OSHA requirements are set by statute, standards and regulations. Our interpretation letters explain these requirements and how they apply to particular circumstances, but they cannot create additional employer obligations. This letter constitutes OSHA's interpretation of the requirements discussed. Note that our enforcement guidance may be affected by changes to OSHA rules. Also, from time to time we update our guidance in response to new information. To keep apprised of such developments, you can consult OSHA's website at https://www.osha.gov.

March 4, 1996

Dr. John F. McCarthy, ScD, CIH
Ms. Nanette Moss
Environmental Health and
255 Washington Street
Newton, Massachusetts 02158-1634

Dear Dr. McCarthy and Ms. Moss:

This letter is in response to your request for written information regarding fit testing and fit factors for the N-95 respirators recently certified by the National Institute of Occupational Safety and Health (NIOSH). The Occupational Safety and Health Administration's (OSHA) [Respiratory Protection Standard], [29 CFR 1910.134], requires that fit tests be conducted for those workers required to wear respiratory protection. Under this standard either a quantitative (QNFT) fit test or a qualitative (QLFT) fit test is acceptable. Your use of a Portacount to conduct quantitative fit testing is acceptable provided the tests are conducted according to the recommendations of the manufacturer of the respirator.

You are correct in your letter when you state that a fit factor of 100 should be used when conducting a quantitative fit test. In your earlier discussion with Mr. Richard Fairfax of my staff, Mr. Fairfax was discussing the generally accepted assigned protection factor (APF) of 10 for disposable respirators. As you are aware, when a quantitative fit test is conducted, the wearer of the mask is assigned a fit factor that is based upon the APF plus a safety factor of 10. The combination of the APF and the safety factor is the derivation of the fit factor (100). The agency has not taken a formal position on the APF for these respirators. OSHA is engaged in rulemaking on a final respiratory protection standard, and until a final standard is issued OSHA will not be assigning protection factors to respirators. Nevertheless OSHA continues to require that, for a quantitative fit test, the wearer of the respirator must achieve a fit factor of at least 100.

The agency also requires, as addressed in [29 CFR 1910.134], that wearers of respirators conduct a fit check each and every time they don a respirator. The fit check may be conducted according to the manufacturer's instructions. If you have any additional questions or comments please do not hesitate to contact the [Office of Health Enforcement at (202) 693-2190].


John B. Miles, Jr.
[Directorate of Enforcement Programs]

[Corrected 12/31/2003]

November 13, 1995

Mr. John B. Miles, Jr., Director
Directorate of Compliance Programs
The Occupational Safety and Health
Room N 3468
200 Constitution Avenue NW
Washington, DC 20210

RE: OSHA Enforcement Policy for Preventing Exposure to TB

Dear Mr Miles:

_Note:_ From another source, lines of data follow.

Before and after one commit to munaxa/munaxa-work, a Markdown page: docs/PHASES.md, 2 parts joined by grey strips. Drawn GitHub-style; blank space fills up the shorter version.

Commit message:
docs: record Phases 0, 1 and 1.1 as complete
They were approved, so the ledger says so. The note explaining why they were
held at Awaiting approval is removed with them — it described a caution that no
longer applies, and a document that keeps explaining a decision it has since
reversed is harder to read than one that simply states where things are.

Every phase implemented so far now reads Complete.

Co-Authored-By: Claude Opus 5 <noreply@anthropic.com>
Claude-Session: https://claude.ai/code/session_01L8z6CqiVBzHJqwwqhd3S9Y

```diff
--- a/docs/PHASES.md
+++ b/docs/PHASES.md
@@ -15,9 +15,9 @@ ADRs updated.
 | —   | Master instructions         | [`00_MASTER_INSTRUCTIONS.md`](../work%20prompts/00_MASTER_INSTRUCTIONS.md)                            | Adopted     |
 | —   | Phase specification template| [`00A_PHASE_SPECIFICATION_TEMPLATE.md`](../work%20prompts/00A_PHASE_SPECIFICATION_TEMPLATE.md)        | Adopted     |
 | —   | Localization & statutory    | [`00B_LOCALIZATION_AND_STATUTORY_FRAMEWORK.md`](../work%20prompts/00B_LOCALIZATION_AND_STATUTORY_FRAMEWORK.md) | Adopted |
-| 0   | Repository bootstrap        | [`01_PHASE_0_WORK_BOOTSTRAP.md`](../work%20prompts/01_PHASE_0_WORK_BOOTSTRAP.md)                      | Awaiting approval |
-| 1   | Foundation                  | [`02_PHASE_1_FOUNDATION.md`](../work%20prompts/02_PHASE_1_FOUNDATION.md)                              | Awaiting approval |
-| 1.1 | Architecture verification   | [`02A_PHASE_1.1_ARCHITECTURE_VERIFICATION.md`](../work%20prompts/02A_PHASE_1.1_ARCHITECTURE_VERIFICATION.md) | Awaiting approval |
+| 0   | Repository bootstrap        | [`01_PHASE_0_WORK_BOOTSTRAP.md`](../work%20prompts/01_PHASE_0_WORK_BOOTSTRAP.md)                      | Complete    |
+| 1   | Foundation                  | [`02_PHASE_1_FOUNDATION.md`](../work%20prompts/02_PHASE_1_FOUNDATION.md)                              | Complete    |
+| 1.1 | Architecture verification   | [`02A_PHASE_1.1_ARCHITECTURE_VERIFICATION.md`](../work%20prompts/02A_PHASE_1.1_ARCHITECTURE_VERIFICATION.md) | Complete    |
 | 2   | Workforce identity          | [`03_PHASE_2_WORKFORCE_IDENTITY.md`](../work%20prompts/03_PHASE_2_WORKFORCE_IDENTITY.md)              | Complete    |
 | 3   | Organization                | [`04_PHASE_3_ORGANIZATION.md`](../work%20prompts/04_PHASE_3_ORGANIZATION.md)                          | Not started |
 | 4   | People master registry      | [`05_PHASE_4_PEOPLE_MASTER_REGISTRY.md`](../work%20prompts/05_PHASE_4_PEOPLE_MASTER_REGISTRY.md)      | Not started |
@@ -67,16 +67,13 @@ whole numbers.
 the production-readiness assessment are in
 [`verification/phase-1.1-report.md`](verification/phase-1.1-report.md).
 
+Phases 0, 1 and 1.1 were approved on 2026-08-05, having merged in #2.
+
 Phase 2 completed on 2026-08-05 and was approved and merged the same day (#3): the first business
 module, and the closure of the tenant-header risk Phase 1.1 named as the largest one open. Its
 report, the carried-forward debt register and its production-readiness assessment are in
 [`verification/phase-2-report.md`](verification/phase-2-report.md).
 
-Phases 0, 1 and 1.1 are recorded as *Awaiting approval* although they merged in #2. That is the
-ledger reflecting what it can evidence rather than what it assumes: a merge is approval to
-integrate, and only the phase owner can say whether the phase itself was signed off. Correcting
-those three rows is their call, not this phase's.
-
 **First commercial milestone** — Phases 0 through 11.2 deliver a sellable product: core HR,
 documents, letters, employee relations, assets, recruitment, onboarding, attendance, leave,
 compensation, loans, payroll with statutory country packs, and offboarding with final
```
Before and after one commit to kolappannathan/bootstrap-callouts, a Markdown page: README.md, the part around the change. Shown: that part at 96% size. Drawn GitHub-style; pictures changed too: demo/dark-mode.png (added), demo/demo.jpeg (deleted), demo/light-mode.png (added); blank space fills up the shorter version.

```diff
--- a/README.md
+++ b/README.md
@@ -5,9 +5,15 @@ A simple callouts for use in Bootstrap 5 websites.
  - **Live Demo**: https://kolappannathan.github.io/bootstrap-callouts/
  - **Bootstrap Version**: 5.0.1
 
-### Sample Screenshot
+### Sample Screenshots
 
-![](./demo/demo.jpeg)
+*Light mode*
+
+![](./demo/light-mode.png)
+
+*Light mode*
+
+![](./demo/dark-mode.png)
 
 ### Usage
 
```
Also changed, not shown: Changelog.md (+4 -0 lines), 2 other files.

The purpose of this letter is to confirm information discussed during a conversation on November 7, 1995 between myself and Mr. Richard Fairfax regarding respiratory protection using N95 respirators in preventing occupational exposure to tuberculosis (TB).

Due to health concerns among employees and labor unions regarding the use of saccharin for qualitative fit testing of respirators we have explored alternate methods to conduct respirator fit testing. Through discussions with technical representatives from companies that manufacture N95 respirators, we were advised that it is possible to equip N95 respirators with probes to conduct quantitative fit tests. After confirming the feasibility of this practice with PortaCount(R) technical information specialists, we began to trial this method.

Success during our quantitative fit testing trial period prompted me to contact Mr. Fairfax to inquire whether quantitative fit testing with a PortaCount for N95 respirators is an appropriate practice in accordance with the OSHA Respiratory Protection Standard. He indicated that quantitative fit testing would be acceptable under the TB Standard if a fit factor pass level of ten is used. However, in recognition of preferred industrial hygiene practice with respect to respiratory protection in preventing occupational exposure to TB, it will be our policy to attempt to achieve a fit factor level of 100 for optimum protection.

Please provide us with written confirmation regarding quantitative fit testing for the N95 respirators for compliance with the TB Standard. Please do not hesitate to contact either of us if you have any questions.


John F. McCarthy, ScD, CIH

Nanette Moss
Senior Associate